Piracy is a business model

Interesting post on Boing Boing, quoting a Disney co-chair Anne Sweeney. While the executive's comments at Mipcom seem clearly spurned by the belief that "content is king", Boing Boing's Cory Doctorow rounds out his post with a moment of clarity to which more studio execs and marketers should subscribe:

Content isn't king. If I sent you to a desert island and gave you the choice of taking your friends or your movies, you'd choose your friends -- if you chose the movies, we'd call you a sociopath. Conversation is king. Content is just something to talk about.

Well put. I'm inspired to put it this way:
Conversation is king because no one can own it.

(Not even Disney, not even with all the pirate references ... coincidentally made as a Disney pirate movie special edition DVD is made available for pre-order.)

In fact, Sweeney goes on to mention that some consumers want to consume content in a timely fashion so as to not miss out on the proverbial "watercooler moment" - conversation, in not so many words. This doesn't jive with her "content is king" stance. You don't bring content to the watercooler, you bring conversation. Let me give you an example:

This week, had I a watercooler conversation, it would have been about how the streaming online player for selected ABC programs doesn't work very well, and how the Disney-owned network was unable to stream more than twenty seconds of LOST without grinding to a halt for minutes at a time (an unpleasant, frustrating user experience). I'd then turn the conversation to the feeling I got, saying "just go buy it at iTunes and be done with this", and how I thought I'd just been teased into buying content I was supposed to have gotten for free. I'd managed to see a choppy two minutes of the episode, and now I wanted to see the rest. This is where I'd let the conversation go parenthetical...

(What do you do when the brand new, free streaming player isn't working?

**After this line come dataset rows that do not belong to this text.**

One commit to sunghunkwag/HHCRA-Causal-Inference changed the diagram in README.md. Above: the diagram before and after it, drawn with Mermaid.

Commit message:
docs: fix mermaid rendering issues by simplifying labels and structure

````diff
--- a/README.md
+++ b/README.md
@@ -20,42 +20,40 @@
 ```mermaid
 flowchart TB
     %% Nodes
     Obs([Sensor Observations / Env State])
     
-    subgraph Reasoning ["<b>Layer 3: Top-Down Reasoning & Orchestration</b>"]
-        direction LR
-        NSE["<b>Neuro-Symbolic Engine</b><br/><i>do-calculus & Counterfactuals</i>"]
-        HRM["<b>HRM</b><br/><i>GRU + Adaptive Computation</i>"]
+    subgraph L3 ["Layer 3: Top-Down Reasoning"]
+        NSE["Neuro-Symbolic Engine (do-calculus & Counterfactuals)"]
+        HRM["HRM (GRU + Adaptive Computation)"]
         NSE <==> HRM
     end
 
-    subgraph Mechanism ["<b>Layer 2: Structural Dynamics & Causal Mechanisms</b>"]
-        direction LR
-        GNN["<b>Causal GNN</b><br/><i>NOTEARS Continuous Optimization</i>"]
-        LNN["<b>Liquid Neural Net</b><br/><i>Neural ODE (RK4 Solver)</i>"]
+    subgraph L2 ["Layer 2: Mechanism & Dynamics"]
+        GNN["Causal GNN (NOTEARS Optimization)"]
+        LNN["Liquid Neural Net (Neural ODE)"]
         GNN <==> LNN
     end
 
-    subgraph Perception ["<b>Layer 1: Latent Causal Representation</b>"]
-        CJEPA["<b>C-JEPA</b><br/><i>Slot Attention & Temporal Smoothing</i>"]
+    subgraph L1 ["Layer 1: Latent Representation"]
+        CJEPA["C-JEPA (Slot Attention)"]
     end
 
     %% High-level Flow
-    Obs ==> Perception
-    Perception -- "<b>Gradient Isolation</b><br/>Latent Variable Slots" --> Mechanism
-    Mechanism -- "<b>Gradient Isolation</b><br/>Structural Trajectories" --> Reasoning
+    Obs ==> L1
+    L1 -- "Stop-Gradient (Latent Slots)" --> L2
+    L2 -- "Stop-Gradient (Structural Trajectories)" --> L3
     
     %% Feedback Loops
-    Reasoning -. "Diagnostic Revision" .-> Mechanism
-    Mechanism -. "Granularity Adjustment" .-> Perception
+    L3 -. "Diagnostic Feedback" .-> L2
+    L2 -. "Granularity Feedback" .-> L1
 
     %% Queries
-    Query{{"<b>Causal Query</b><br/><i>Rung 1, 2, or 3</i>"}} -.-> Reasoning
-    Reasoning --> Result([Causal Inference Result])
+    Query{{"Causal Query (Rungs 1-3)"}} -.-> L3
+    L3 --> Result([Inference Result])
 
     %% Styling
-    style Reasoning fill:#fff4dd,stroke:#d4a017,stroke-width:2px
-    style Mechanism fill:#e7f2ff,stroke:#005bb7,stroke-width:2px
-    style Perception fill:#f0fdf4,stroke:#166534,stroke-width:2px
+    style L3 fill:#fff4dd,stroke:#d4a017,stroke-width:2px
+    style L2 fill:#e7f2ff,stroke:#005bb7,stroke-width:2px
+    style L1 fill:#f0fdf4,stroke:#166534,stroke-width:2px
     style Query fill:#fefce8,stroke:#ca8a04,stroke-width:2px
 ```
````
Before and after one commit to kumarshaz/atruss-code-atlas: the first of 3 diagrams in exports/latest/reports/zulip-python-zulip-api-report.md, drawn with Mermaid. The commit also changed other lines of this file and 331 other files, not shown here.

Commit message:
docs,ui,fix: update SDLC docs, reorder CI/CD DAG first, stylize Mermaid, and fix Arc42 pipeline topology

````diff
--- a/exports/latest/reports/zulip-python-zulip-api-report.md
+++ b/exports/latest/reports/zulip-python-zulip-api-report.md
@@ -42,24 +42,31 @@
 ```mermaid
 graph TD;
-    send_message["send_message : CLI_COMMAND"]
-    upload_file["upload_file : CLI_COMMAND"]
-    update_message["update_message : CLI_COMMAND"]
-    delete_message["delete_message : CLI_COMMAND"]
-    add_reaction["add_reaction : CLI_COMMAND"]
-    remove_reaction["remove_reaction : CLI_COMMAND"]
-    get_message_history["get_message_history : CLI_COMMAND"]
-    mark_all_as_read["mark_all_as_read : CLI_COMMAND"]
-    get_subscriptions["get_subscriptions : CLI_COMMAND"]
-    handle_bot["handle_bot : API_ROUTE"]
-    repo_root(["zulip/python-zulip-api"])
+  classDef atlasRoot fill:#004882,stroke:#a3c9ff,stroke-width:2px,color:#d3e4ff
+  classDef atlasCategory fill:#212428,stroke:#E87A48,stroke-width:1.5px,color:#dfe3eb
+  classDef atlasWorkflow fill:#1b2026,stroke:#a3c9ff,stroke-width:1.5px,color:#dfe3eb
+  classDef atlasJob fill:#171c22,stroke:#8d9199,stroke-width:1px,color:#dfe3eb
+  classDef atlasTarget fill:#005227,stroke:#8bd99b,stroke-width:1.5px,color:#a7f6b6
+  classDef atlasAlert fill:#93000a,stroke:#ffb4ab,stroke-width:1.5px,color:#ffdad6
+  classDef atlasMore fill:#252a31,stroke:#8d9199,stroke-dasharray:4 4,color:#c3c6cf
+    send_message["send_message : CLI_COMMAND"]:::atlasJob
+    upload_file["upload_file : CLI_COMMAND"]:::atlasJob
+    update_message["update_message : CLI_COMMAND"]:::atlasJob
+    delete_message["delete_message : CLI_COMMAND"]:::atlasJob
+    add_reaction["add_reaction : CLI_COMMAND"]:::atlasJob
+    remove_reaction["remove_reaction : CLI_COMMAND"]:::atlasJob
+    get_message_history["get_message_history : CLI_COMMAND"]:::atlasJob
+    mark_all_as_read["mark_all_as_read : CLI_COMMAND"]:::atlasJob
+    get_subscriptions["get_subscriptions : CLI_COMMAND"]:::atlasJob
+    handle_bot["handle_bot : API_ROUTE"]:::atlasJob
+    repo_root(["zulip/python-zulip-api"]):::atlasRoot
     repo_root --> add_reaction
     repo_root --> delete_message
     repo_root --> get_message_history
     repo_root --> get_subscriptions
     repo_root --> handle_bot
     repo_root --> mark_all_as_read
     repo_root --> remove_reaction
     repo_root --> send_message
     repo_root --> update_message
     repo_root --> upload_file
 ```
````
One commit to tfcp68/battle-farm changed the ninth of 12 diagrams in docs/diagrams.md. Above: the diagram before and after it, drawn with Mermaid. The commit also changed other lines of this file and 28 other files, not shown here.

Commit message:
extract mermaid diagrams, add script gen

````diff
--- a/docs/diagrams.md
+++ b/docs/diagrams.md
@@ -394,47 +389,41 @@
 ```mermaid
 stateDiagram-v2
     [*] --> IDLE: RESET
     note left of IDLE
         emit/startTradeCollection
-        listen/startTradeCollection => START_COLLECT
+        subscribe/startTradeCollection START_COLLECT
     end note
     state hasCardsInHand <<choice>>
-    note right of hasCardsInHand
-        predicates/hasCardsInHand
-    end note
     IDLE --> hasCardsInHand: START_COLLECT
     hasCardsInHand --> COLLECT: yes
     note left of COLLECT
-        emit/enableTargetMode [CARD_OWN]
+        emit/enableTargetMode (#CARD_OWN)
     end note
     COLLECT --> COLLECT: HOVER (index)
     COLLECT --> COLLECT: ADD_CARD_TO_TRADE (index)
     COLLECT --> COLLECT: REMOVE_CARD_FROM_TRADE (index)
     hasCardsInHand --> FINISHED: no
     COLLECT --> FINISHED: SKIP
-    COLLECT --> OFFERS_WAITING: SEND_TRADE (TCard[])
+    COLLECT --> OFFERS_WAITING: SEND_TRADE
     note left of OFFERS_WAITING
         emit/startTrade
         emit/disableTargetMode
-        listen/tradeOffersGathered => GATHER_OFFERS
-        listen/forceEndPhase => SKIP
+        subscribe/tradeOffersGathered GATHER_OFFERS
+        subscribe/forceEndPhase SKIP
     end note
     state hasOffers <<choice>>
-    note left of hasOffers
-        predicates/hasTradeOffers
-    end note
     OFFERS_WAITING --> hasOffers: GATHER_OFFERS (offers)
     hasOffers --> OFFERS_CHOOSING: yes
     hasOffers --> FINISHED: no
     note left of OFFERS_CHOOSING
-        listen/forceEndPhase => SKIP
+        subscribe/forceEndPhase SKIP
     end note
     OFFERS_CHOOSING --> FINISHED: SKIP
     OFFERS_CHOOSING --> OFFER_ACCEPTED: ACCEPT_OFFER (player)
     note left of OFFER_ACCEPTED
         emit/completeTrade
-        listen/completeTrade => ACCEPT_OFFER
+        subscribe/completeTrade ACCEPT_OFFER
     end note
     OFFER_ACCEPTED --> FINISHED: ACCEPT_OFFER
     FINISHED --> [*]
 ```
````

You can pay two dollars for the same content - plus DRM - at iTunes, or you could just watch for the content on a free P2P network, where you can get the content that will keep you in tomorrow's conversations.)

I would have concluded the conversation with mention of the BitTorrent options for freely acquiring the content on which our conversations thrive.


Does that make me lazy? Possibly.

I thought I was edgy in pointing out that at least one lyric changed between the leaked version of Crazy and the album version ("possibly" was originally "probably" in the refrain -- I'll work on getting some mp3s up here to compare). I am now somewhat humbled, because I am so late on this juicy tidbit of trivia:

Crazy is primarily (heavily) based on a song from an Italian movie soundtrack called "Nel Cimitero Di Tucson" [source: Music For Kids Who Can't Read Good].

Aside from the fact that it has been generally over-played for the past several months, the song seems much less crazy to me now.